§ **Exercise details**
Report each line of the entries below that has the word "jpeg" in it.
______________________________
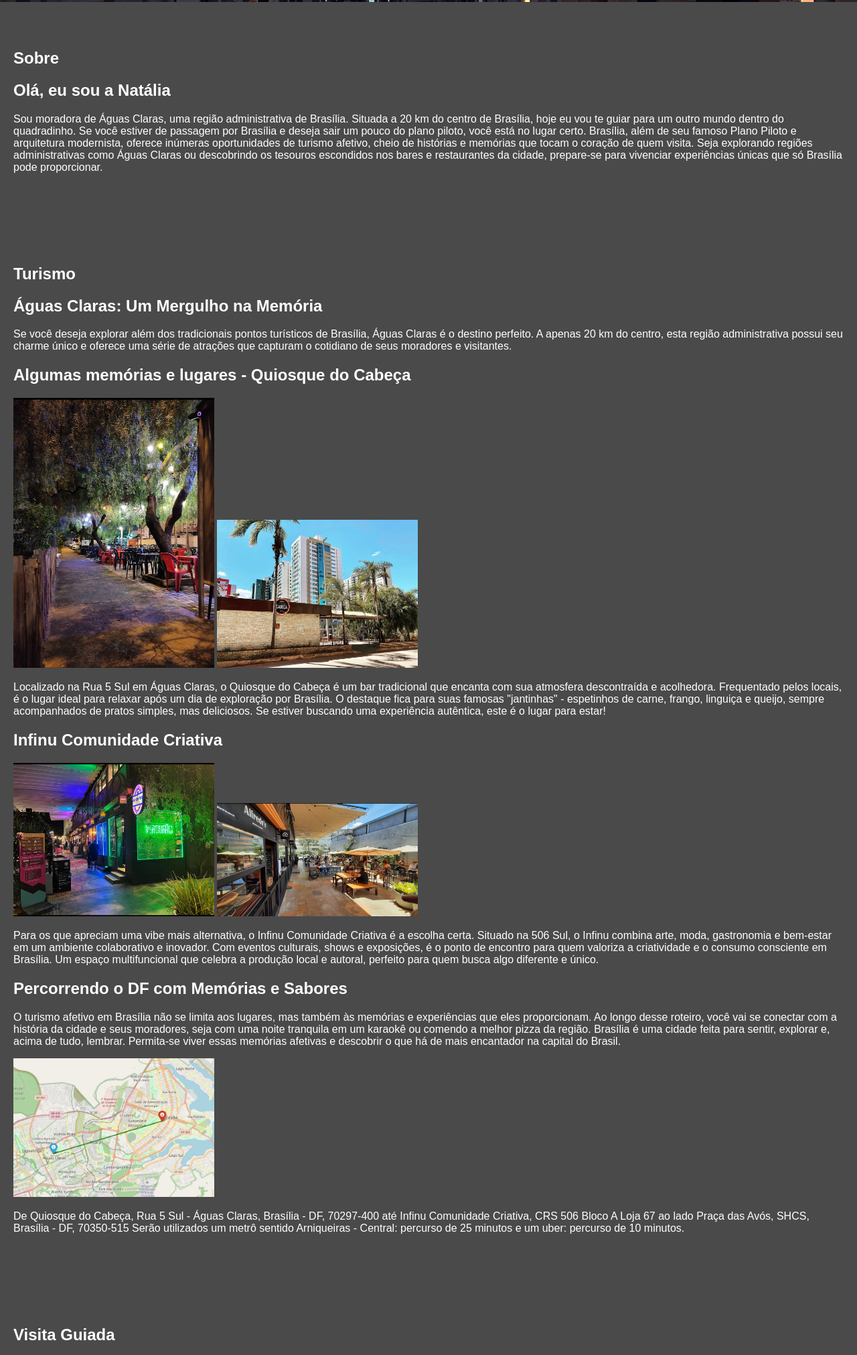
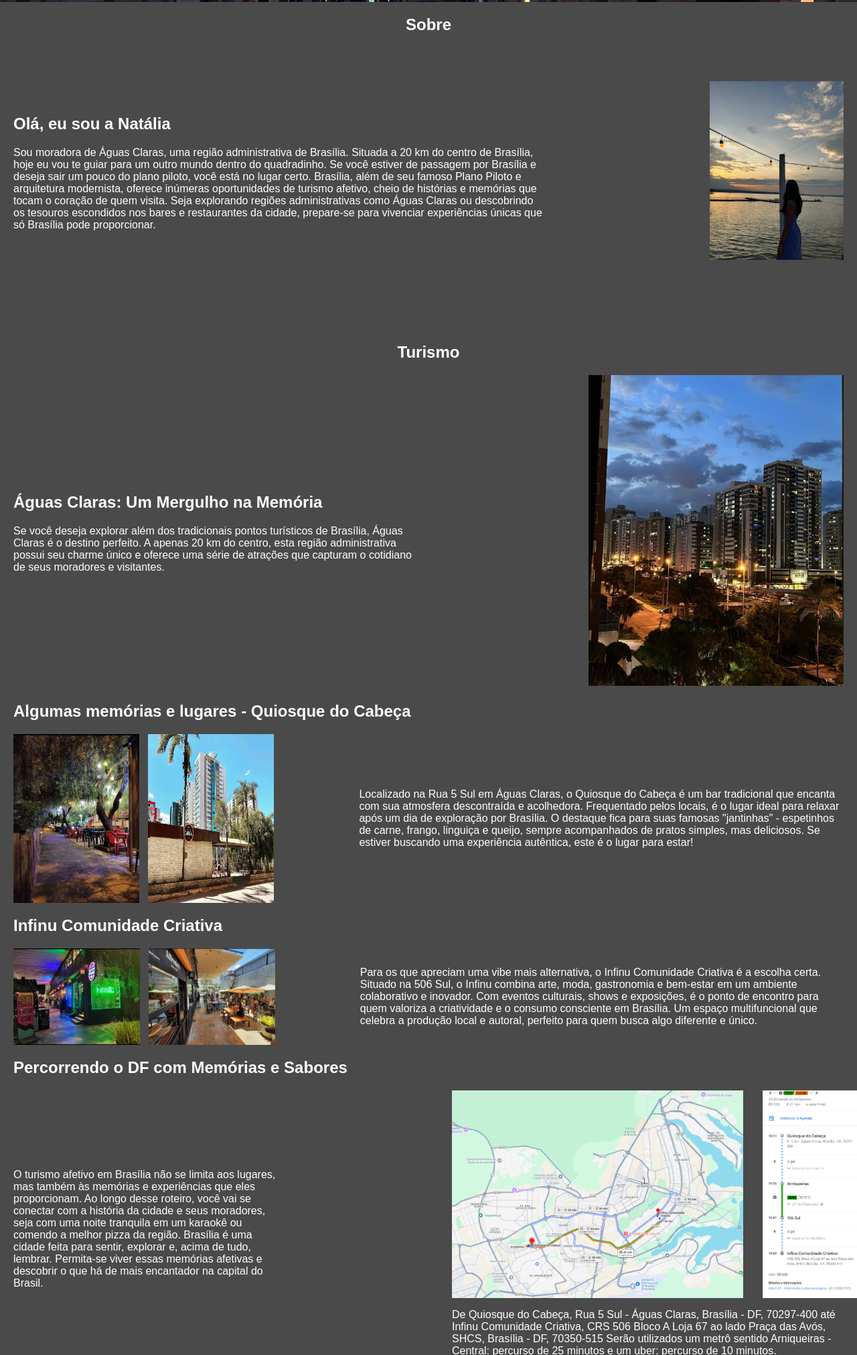
Before and after one commit to ArthurFerreiraRodrigues/turismo-afetivo, a plain HTML site: page docs/index.html in a window 1280 px wide. Shown: the part 777-2800 px from the top of the page at 67% size. Drawn offline with Linux system fonts and the light colour scheme.

Commit message:
Site arrumado

```diff
--- a/docs/index.html
+++ b/docs/index.html
@@ -45,68 +45,110 @@
         </header>
 
         <main id="main-content">
-            <section id="sobre">
-                <h2>Sobre</h2>
+            <h2 style="text-align: center;">Sobre</h2>
+            <section id="sobre" class="sobre">
+                <div>
                     <h2>Olá, eu sou a Natália</h2>
-                <p>Sou moradora de Águas Claras, uma região administrativa de
+                    <p>Sou moradora de Águas Claras, uma região administrativa
+                        de
                         Brasília. Situada a 20 km do centro de
-                    Brasília, hoje eu vou te guiar para um outro mundo dentro do
+                        Brasília, hoje eu vou te guiar para um outro mundo
+                        dentro do
                         quadradinho.
-                    Se você estiver de passagem por Brasília e deseja sair um
+                        Se você estiver de passagem por Brasília e deseja sair
+                        um
                         pouco do plano piloto, você está no lugar
                         certo.
                         Brasília, além de seu famoso Plano Piloto e arquitetura
                         modernista, oferece inúmeras oportunidades de
-                    turismo afetivo, cheio de histórias e memórias que tocam o
+                        turismo afetivo, cheio de histórias e memórias que tocam
+                        o
                         coração de quem visita. Seja explorando
-                    regiões administrativas como Águas Claras ou descobrindo os
+                        regiões administrativas como Águas Claras ou descobrindo
+                        os
                         tesouros escondidos nos bares e restaurantes
-                    da cidade, prepare-se para vivenciar experiências únicas que
+                        da cidade, prepare-se para vivenciar experiências únicas
+                        que
                         só Brasília pode proporcionar. </p>
+                </div>
+                <div class="imagem">
+                    <img src="natalia.jpg">
+                </div>
             </section>
 
             <section id="turismo">
-                <h2>Turismo</h2>
+                <h2 style="text-align: center;">Turismo</h2>
+                <div class="brasilia">
+                    <div>
                         <h2>Águas Claras: Um Mergulho na Memória</h2>
                         <p>Se você deseja explorar além dos tradicionais pontos
                             turísticos de Brasília, Águas Claras é o destino
                             perfeito. A apenas 20 km do centro, esta região
                             administrativa possui seu charme único e oferece uma
-                    série de atrações que capturam o cotidiano de seus moradores
+                            série de atrações que capturam o cotidiano de seus
+                            moradores
                             e visitantes.</p>
+                    </div>
+                    <div class="imagem">
+                        <img src="brasilia.jpg">
+                    </div>
+                </div>
 
                 <h2>Algumas memórias e lugares - Quiosque do Cabeça</h2>
+                <div class="quiosque">
+                    <div class="imagem">
                         <img src="quiosque-cabeca-1.jpeg"
                             class="imagem-grande">
                         <img src="quiosque-cabeca-2.jpeg"
                             class="imagem-grande">
-                <p>Localizado na Rua 5 Sul em Águas Claras, o Quiosque do Cabeça
+                    </div>
+                    <div>
+                        <p>Localizado na Rua 5 Sul em Águas Claras, o Quiosque
+                            do
+                            Cabeça
                             é um bar tradicional que encanta com sua
-                    atmosfera descontraída e acolhedora. Frequentado pelos
+                            atmosfera descontraída e acolhedora. Frequentado
+                            pelos
                             locais, é o lugar ideal para relaxar após um dia
-                    de exploração por Brasília. O destaque fica para suas
+                            de exploração por Brasília. O destaque fica para
+                            suas
                             famosas "jantinhas" - espetinhos de carne, frango,
-                    linguiça e queijo, sempre acompanhados de pratos simples,
+                            linguiça e queijo, sempre acompanhados de pratos
+                            simples,
                             mas deliciosos. Se estiver buscando uma
-                    experiência autêntica, este é o lugar para estar! </p>
+                            experiência autêntica, este é o lugar para estar!
+                        </p></div>
+                </div>
 
                 <h2>Infinu Comunidade Criativa</h2>
-
+                <div class="quiosque">
+                    <div class="imagem">
                         <img src="infinu-1.jpeg"
                             class="imagem-grande">
                         <img src="infinu-2.jpeg"
                             class="imagem-grande">
-                <p>Para os que apreciam uma vibe mais alternativa, o Infinu
+                    </div>
+                    <div>
+                        <p>Para os que apreciam uma vibe mais alternativa, o
+                            Infinu
                             Comunidade Criativa é a escolha certa. Situado
-                    na 506 Sul, o Infinu combina arte, moda, gastronomia e
+                            na 506 Sul, o Infinu combina arte, moda, gastronomia
+                            e
                             bem-estar em um ambiente colaborativo e inovador.
-                    Com eventos culturais, shows e exposições, é o ponto de
+                            Com eventos culturais, shows e exposições, é o ponto
+                            de
                             encontro para quem valoriza a criatividade e o
-                    consumo consciente em Brasília. Um espaço multifuncional que
+                            consumo consciente em Brasília. Um espaço
+                            multifuncional
+                            que
                             celebra a produção local e autoral,
                             perfeito para quem busca algo diferente e único.</p>
+                    </div>
+                </div>
+            </div>
 
             <h2>Percorrendo o DF com Memórias e Sabores</h2>
+            <div class="percurso">
                 <p>O turismo afetivo em Brasília não se limita aos lugares, mas
                     também às memórias e experiências que eles
                     proporcionam. Ao longo desse roteiro, você vai se conectar
@@ -117,25 +159,36 @@
                     de tudo, lembrar. Permita-se viver essas
                     memórias afetivas e descobrir o que há de mais encantador na
                     capital do Brasil. </p>
-                <img src="WhatsApp Image 2024-09-11 at 06.04.40.jpeg"
-                    class="imagem-grande">
-                <p>De Quiosque do Cabeça, Rua 5 Sul - Águas Claras, Brasília -
+                <div>
+                    <div class="imagem">
+                        <img class="mapa" src="mapa.png">
+                        <img class="linha" src="linha.png">
+                    </div>
+                    <p>De Quiosque do Cabeça, Rua 5 Sul - Águas Claras,
+                        Brasília -
                         DF, 70297-400 até Infinu Comunidade Criativa,
                         CRS 506 Bloco A Loja 67 ao lado Praça das Avós, SHCS,
                         Brasília - DF, 70350-515
                         Serão utilizados um metrô sentido Arniqueiras - Central:
                         percurso de 25 minutos e um uber: percurso de
                         10 minutos. </p>
+                </div>
+
+            </div>
         </section>
 
+        <h2 style="text-align: center;">Visita Guiada</h2>
         <section id="visita-guiada">
-                <h2>Visita Guiada</h2>
+            <div class="visita">
                 <p>Agora acompanhe a visita guiada acessível de como chegar
                     nesses dois lugares. Aproveite e não deixe de
                     conhecer!!</p>
                 <video width="600" controls>
                     <source src="copy_F4D892A9-2332-4194-9F4B-A96996B21F6F.mov"
                         type="video/mp4">
+                </video>
+
+            </div>
         </section>
 
         <section id="referencias">
--- a/docs/site.css
+++ b/docs/site.css
@@ -26,7 +26,90 @@
     align-items: flex-end;
 
     a {
-        align-self: flex-start;
+        align-self: flex-end;
+    }
+}
+
+.sobre {
+    display: flex;
+    justify-content: space-around;
+    align-items: center;
+    margin-top: 20px;
+    gap: 20%;
+    .imagem {
+        width: 100%;
+    }
+    img {
+        width: 100%;
+        height: auto;
+    }
+}
+
+.brasilia {
+    display: flex;
+    justify-content: space-around;
+    align-items: center;
+    margin-top: 20px;
+    gap: 20%;
+    .imagem {
+        width: 100%;
+    }
+    img {
+        width: 100%;
+        height: auto;
+    }
+}
+
+.quiosque {
+    display: flex;
+    justify-content: space-around;
+    align-items: center;
+    margin-top: 20px;
+    gap: 20%;
+    .imagem {
+        display: flex;
+        width: 100%;
+        gap: 5%;
+    }
+    img {
+        width: 70%;
+        height: auto;
+    }
+}
+
+.percurso {
+    display: flex;
+    justify-content: space-around;
+    align-items: center;
+    margin-top: 20px;
+    gap: 20%;
+    .imagem {
+        display: flex;
+        flex-direction: row;
+        width: fit-content;
+        gap: 5%;
+    }
+    img {
+        object-fit: contain;
+        height: min-content;
+    }
+    .linha {
+        width: 150px;
+    }
+    .mapa {
+        width: 435px;
+    }
+}
+
+.visita {
+    display: flex;
+    gap: 16%;
+    video {
+        width: 100%;
+        height: auto;
+    }
+    p {
+        width: 60%;
     }
 }
 
```
Also changed, not shown: docs/brasilia.jpg (added), docs/linha.png (added), docs/mapa.png (added), docs/natalia.jpg (added). Lines whose indentation alone changed are shown as unchanged.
______________________________
§ **Solved exercise**
                         <img src="quiosque-cabeca-1.jpeg"
                         <img src="quiosque-cabeca-2.jpeg"
                         <img src="infinu-1.jpeg"
                         <img src="infinu-2.jpeg"
-                <img src="WhatsApp Image 2024-09-11 at 06.04.40.jpeg"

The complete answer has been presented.